_DATA TO PROCESS_.
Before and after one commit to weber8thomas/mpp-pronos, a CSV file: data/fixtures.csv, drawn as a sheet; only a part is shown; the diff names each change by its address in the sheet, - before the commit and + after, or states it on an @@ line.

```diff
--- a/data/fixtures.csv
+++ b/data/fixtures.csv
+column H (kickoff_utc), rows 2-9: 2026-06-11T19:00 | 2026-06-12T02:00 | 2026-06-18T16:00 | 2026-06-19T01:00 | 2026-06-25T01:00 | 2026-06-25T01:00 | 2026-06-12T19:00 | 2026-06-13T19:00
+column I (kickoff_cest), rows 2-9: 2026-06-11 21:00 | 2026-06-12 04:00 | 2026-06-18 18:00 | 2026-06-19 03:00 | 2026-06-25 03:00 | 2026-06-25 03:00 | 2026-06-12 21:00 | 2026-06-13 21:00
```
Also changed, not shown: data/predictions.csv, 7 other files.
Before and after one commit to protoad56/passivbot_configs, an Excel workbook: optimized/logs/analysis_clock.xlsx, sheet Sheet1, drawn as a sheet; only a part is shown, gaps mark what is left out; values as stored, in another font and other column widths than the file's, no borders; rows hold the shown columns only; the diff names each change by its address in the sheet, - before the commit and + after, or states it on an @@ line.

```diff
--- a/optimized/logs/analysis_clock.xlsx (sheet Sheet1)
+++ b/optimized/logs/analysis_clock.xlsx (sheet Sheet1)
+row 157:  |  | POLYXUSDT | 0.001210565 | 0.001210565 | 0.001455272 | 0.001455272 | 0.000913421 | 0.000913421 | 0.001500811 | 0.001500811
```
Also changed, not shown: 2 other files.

---

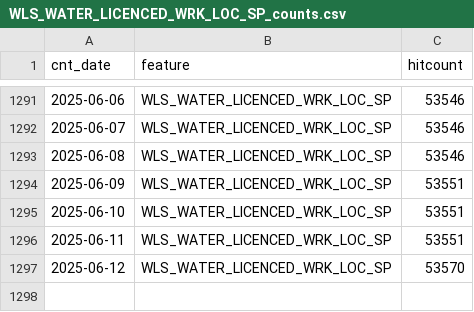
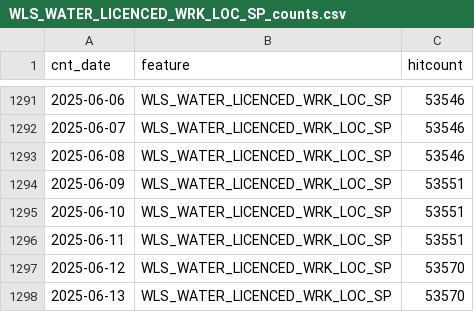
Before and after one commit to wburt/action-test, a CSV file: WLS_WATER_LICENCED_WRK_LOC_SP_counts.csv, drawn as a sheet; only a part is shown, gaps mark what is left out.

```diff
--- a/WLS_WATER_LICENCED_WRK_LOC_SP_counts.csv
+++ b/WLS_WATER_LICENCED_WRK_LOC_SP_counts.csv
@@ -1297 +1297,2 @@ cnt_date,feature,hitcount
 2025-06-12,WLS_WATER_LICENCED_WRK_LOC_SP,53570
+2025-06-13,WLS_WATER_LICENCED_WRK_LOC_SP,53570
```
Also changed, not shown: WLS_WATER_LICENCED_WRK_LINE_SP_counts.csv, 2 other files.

==

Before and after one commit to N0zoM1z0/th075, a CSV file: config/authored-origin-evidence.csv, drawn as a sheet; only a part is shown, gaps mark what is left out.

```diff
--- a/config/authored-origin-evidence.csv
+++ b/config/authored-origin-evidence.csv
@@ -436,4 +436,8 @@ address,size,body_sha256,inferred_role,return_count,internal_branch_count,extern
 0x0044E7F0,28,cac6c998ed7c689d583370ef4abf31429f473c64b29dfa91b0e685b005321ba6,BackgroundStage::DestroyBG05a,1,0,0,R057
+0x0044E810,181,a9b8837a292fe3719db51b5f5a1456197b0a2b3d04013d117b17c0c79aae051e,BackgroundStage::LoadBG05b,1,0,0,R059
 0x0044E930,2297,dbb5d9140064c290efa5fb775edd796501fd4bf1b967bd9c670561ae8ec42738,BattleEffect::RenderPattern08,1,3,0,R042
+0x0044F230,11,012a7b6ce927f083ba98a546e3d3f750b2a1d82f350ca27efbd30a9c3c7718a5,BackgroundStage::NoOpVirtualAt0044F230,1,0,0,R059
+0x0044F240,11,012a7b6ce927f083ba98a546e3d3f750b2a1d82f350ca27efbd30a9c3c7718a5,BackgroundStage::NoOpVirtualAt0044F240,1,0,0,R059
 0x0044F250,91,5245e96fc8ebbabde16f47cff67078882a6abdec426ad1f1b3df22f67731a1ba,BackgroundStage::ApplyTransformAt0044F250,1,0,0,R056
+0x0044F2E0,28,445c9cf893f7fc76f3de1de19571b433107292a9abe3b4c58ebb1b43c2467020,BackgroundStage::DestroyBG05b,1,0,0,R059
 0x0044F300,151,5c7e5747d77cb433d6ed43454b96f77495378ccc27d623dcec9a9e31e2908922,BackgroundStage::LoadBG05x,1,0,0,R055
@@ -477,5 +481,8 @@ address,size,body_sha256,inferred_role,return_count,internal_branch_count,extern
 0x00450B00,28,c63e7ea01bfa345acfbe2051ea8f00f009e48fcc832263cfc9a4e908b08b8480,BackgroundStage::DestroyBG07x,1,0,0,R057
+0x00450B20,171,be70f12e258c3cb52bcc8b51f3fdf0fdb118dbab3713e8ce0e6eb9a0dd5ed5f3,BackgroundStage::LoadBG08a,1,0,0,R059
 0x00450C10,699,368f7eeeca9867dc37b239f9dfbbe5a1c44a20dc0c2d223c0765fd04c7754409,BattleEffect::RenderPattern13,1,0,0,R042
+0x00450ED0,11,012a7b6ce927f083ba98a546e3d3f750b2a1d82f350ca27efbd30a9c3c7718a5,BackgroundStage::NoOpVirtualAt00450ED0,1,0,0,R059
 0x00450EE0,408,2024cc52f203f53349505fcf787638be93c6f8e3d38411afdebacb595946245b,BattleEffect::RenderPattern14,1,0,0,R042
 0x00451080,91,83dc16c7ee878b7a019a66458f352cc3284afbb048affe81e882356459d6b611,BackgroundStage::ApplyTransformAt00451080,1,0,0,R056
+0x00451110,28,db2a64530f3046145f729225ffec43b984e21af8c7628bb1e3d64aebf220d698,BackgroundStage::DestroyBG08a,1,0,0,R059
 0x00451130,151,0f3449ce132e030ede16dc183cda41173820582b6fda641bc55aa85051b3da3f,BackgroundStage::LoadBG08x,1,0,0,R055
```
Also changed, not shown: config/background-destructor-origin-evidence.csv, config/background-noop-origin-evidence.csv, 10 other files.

_TASK STATEMENT_.
If a line in the records above contains the word "authored", count it, then give the total and nothing else.

_SOLUTION TO THIS TASK_.
3